TASK TO COMPLETE |
Leave out the pictures and print the records below exactly.

::::::::::

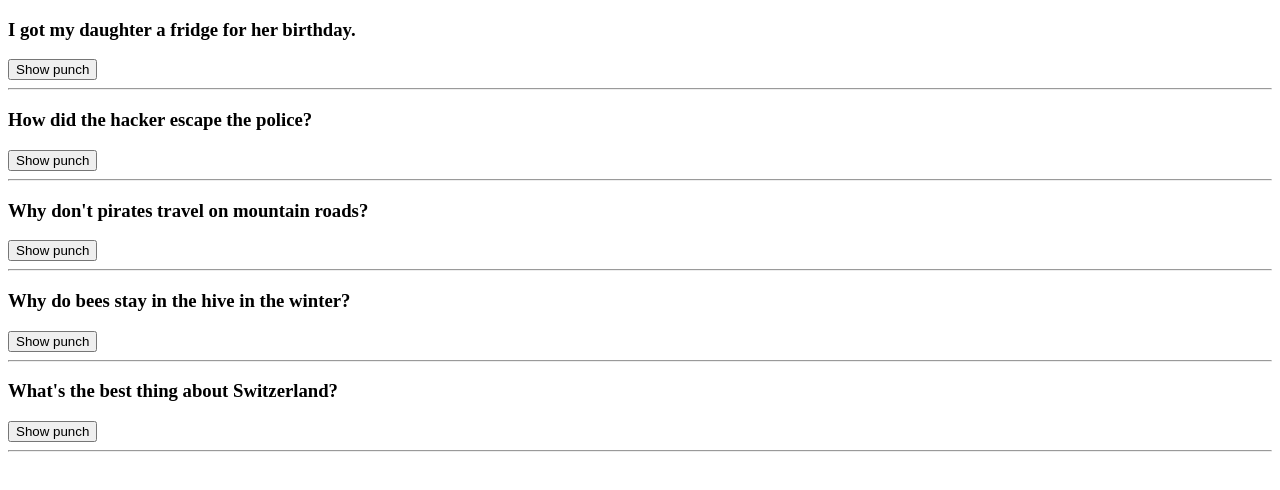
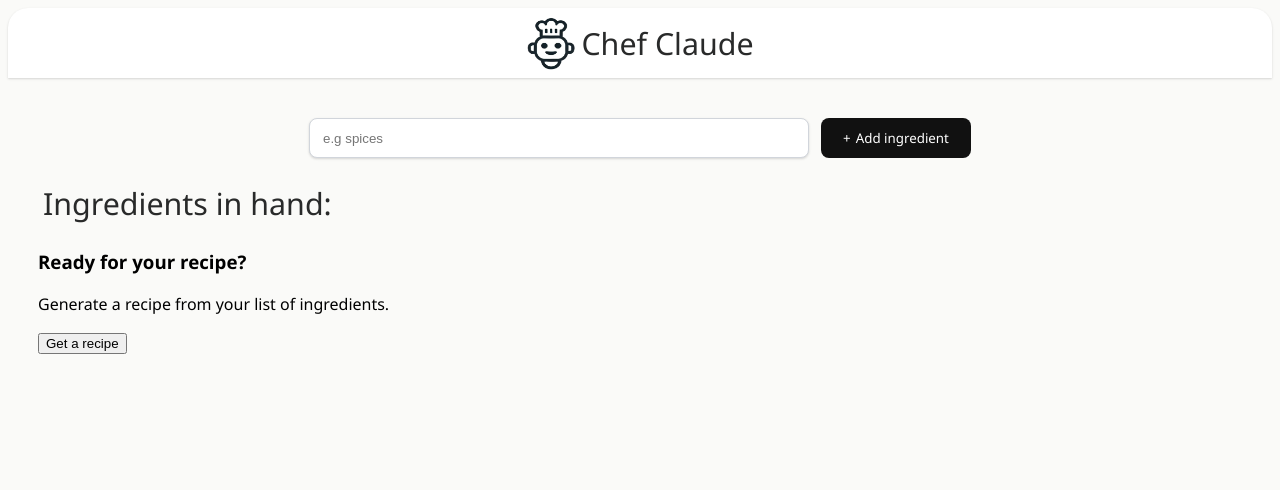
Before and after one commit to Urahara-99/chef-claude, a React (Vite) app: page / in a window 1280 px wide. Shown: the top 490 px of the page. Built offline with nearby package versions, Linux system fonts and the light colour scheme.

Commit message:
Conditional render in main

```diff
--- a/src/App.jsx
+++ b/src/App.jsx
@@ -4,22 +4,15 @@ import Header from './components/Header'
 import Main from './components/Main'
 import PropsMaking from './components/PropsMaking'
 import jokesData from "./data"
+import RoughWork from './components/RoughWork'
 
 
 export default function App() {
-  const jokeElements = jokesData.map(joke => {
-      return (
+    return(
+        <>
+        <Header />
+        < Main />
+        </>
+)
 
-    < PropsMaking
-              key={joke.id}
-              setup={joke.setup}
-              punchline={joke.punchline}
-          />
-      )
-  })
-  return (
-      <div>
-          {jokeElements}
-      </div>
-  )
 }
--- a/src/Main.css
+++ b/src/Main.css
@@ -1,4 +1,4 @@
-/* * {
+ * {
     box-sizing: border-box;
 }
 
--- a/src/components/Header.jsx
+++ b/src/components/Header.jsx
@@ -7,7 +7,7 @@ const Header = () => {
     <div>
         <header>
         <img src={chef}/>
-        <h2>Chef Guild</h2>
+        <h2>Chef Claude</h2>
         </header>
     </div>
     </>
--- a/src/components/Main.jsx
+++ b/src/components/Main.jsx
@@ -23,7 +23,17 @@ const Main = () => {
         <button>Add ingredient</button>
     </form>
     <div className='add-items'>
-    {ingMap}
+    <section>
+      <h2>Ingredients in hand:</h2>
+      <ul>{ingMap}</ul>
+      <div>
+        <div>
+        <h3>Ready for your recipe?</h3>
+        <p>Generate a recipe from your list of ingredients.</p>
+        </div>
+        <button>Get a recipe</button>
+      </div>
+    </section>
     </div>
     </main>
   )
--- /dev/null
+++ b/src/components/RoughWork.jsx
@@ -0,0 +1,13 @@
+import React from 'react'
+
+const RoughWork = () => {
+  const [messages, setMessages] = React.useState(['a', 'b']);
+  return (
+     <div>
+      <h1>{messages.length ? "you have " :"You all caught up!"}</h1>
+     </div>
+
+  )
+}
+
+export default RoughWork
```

::::::::::

ANSWER FOR THIS EXERCISE |
Before and after one commit to Urahara-99/chef-claude, a React (Vite) app: page / in a window 1280 px wide. Shown: the top 490 px of the page. Built offline with nearby package versions, Linux system fonts and the light colour scheme.

Commit message:
Conditional render in main

```diff
--- a/src/App.jsx
+++ b/src/App.jsx
@@ -4,22 +4,15 @@ import Header from './components/Header'
 import Main from './components/Main'
 import PropsMaking from './components/PropsMaking'
 import jokesData from "./data"
+import RoughWork from './components/RoughWork'
 
 
 export default function App() {
-  const jokeElements = jokesData.map(joke => {
-      return (
+    return(
+        <>
+        <Header />
+        < Main />
+        </>
+)
 
-    < PropsMaking
-              key={joke.id}
-              setup={joke.setup}
-              punchline={joke.punchline}
-          />
-      )
-  })
-  return (
-      <div>
-          {jokeElements}
-      </div>
-  )
 }
--- a/src/Main.css
+++ b/src/Main.css
@@ -1,4 +1,4 @@
-/* * {
+ * {
     box-sizing: border-box;
 }
 
--- a/src/components/Header.jsx
+++ b/src/components/Header.jsx
@@ -7,7 +7,7 @@ const Header = () => {
     <div>
         <header>
         <img src={chef}/>
-        <h2>Chef Guild</h2>
+        <h2>Chef Claude</h2>
         </header>
     </div>
     </>
--- a/src/components/Main.jsx
+++ b/src/components/Main.jsx
@@ -23,7 +23,17 @@ const Main = () => {
         <button>Add ingredient</button>
     </form>
     <div className='add-items'>
-    {ingMap}
+    <section>
+      <h2>Ingredients in hand:</h2>
+      <ul>{ingMap}</ul>
+      <div>
+        <div>
+        <h3>Ready for your recipe?</h3>
+        <p>Generate a recipe from your list of ingredients.</p>
+        </div>
+        <button>Get a recipe</button>
+      </div>
+    </section>
     </div>
     </main>
   )
--- /dev/null
+++ b/src/components/RoughWork.jsx
@@ -0,0 +1,13 @@
+import React from 'react'
+
+const RoughWork = () => {
+  const [messages, setMessages] = React.useState(['a', 'b']);
+  return (
+     <div>
+      <h1>{messages.length ? "you have " :"You all caught up!"}</h1>
+     </div>
+
+  )
+}
+
+export default RoughWork
```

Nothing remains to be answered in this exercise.